How Bill Wisniewski Reworks His Engines
June 1957 American Modeler
Bill Wisniewski was a world-class competitor in the control line realm back in the 1950s and 1960s. His "Pink Lady" series of models were particularly successful. Website visitor Barrie H. requested that I post an article from the June 1957 American Modeler on how Bill reworks his engines for maximum performance. "The engine as you receive it is a powerplant worthy of your best efforts. However, it is built as good as machinery can make it and requires a personal touch to get the most out of it."|
How Bill Wisniewski Reworks His Engines
Special Editor's note to newcomers: The following information is "hot stuff" for model plane competition flyers. Every speed contender will welcome Bill's report. But we do not recommend that unskilled or novice modelers attempt this hop-up procedure. Remember, your purchase guarantee is void on any engine the moment you start reworking it!
I have been asked many times what the experts do to an engine which is to be used for racing purposes. I have been working with speed models and engines for quite a few years, and I pass on to you what information I have acquired. This deals mainly with the K&B-Allyn "Torpedo" engines, but can be applied to other makes as well.
First a few words about the engine as it comes from the factory. The engine as you receive it is a powerplant worthy of your best efforts. However, it is built as good as machinery can make it and requires a "personal" touch to get the most out of it.
Now we start to work. Disassemble your engine and lay parts out on a clean surface. The cylinder and head on a .19 or .15 should be turned down in a lathe to the same diameter as the top surface of the crankcase (.19 is 1.125" and .15 is 1.000"). The .29R is already in this condition so no turning is required.
You will notice that the ports in the sleeve have round corners. In order to insure a free flow of fuel into the cylinder we file the intake port so that the corners are square, being careful not to raise the top. The lower edge of the intake port is beveled to a sharp edge. Do not touch the exhaust port as the round corners help keep the piston in line.
Remove all burrs and polish intake side of sleeve. Clean thoroughly and push the piston up through the sleeve until the flat part of the piston is even with the bottom of the exhaust port. Check to be sure the baffle is the correct height. You should be able to see the top edge of the intake port over the top of the baffle. If you can't see the port file or grind the top of the baffle until you can.
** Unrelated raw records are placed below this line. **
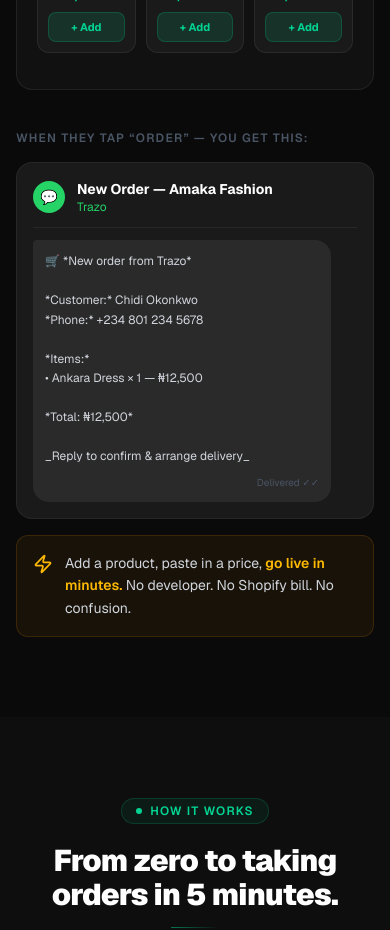
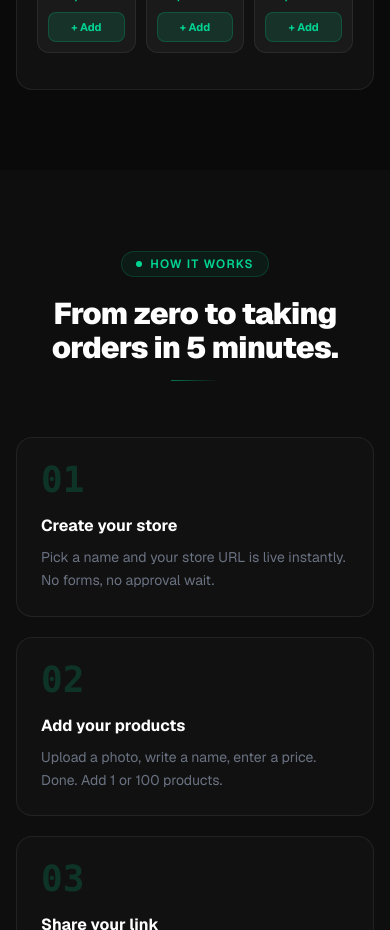
Before and after one commit to Reward-steve/trazo, a Next.js app: page / in a window 390 px wide. Shown: the part 3080-4010 px from the top of the page. Built offline with nearby package versions, Linux system fonts and the light colour scheme.

Commit message:
fixed responsiveness

```diff
--- a/app/components/landing/DemoSec.tsx
+++ b/app/components/landing/DemoSec.tsx
@@ -16,33 +16,6 @@
     setCart((prev) => [...prev, { name, price }]);
   }
 
-  const waMessage = cart.length
-    ? [
-        "🛒 *New order from Trazo*",
-        "",
-        "*Customer:* Chidi Okonkwo",
-        "*Phone:* +234 801 234 5678",
-        "",
-        "*Items:*",
-        ...cart.map((i) => `• ${i.name} × 1 — ₦${i.price.toLocaleString()}`),
-        "",
-        `*Total: ₦${total.toLocaleString()}*`,
-        "",
-        "_Reply to confirm & arrange delivery_",
-      ].join("\n")
-    : [
-        "🛒 *New order from Trazo*",
-        "",
-        "*Customer:* Chidi Okonkwo",
-        "*Phone:* +234 801 234 5678",
-        "",
-        "*Items:*",
-        "• Ankara Dress × 1 — ₦12,500",
-        "",
-        "*Total: ₦12,500*",
-        "",
-        "_Reply to confirm & arrange delivery_",
-      ].join("\n");
 
   return (
     <section className="max-w-7xl mx-auto px-4 sm:px-6 lg:px-8 pb-20">
@@ -134,48 +107,6 @@
           </div>
         </div>
 
-        {/* WhatsApp preview */}
-        <div className="flex flex-col gap-4">
-          <p className="text-xs font-semibold uppercase tracking-widest text-gray-600">
-            When they tap &ldquo;Order&rdquo; — you get this:
-          </p>
-
-          <div className="bg-[#1a1a1a] border border-white/[0.06] rounded-2xl p-4">
-            {/* WA header */}
-            <div className="flex items-center gap-3 pb-3 mb-3 border-b border-white/[0.06]">
-              <div className="h-8 w-8 rounded-full bg-[#25d366] flex items-center justify-center text-white text-sm shrink-0">
-                💬
-              </div>
-              <div>
-                <div className="text-sm font-bold text-white">
-                  New Order — Amaka Fashion
-                </div>
-                <div className="text-xs text-[#25d366]">Trazo</div>
-              </div>
-            </div>
-            {/* WA bubble */}
-            <div className="bg-[#2a2a2a] rounded-tl-sm rounded-tr-2xl rounded-br-2xl rounded-bl-2xl p-3 max-w-[92%]">
-              <pre className="text-xs text-gray-300 leading-relaxed whitespace-pre-wrap font-sans">
-                {waMessage}
-              </pre>
-              <div className="text-[10px] text-gray-600 text-right mt-2">
-                Delivered ✓✓
-              </div>
-            </div>
-          </div>
-
-          {/* Urgency strip */}
-          <div className="flex items-start gap-3 bg-amber-500/[0.06] border border-amber-500/15 rounded-xl p-4">
-            <Zap className="h-5 w-5 text-amber-400 shrink-0 mt-0.5" />
-            <p className="text-sm text-gray-300 leading-relaxed">
-              Add a product, paste in a price,{" "}
-              <span className="text-amber-400 font-semibold">
-                go live in minutes.
-              </span>{" "}
-              No developer. No Shopify bill. No confusion.
-            </p>
-          </div>
-        </div>
       </div>
     </section>
   );
```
The new style .19 (with rounded ports) and the .15 have a low compression ratio and should be raised by facing the top of the cylinder (.030" for .19 and .020" for .15) on a lathe.
Piston and cylinder should be carefully hand-lapped using a fine grade of lapping compound (auto rubbing compound such as DuPont # 7 with oil works good). For my purposes the piston and cylinder as they come from the factory are set up a little too tight for free running. Be careful with this operation or you will not have any compression when you are through. It is better to leave it a little bit tight and run it. If it freezes at high rpm lap it again. Clean piston and cylinder thoroughly with soap and hot water, dry them, and coat all over with oil.
The crankcase is next. File the exhaust stack flush with fin diameter to fit in cowling. Tap the needle valve hole with a 10-32 tap. You will notice a fairly heavy burr caused by flash from the die at the bottom of the bypass. This should be removed and the bypass polished. The venturi is filed at an angle and excess material removed from the inside to fair to a thin edge around the top and polish. Check the main bearing for fit with the shaft. The shaft should be a free running fit-that is about .002" clearance.
The crankshaft port should be cleaned up with a small grinder. Grind web in port away to the edge of the port. Then check the port opening. The port should open 28° after bottom dead center and should close at 45° after top dead center. You may have to grind away the port to get the proper opening and closing. All engines are not the same - As I said before, the engine cannot be made any better than the machines that make them. This is an important step in reworking your engine. After obtaining the desired timing polish the crankshaft journal and crankpin to remove any slight burrs that may be there. Assemble engine and run it until you are sure it is free.
The fuel I have been using is as follows: 15% castor oil, 5% polyoxide oil (which is available from outboard boat racing shops), 10% nitro-benzine, 55% nitro-methane, 15% methanol. This should be mixed at least one week before using and stored in dark bottles.
This procedure coupled with the fuel has given very good results in my "Pink Ladies." Hope it does the same for you.
Posted April 7, 2011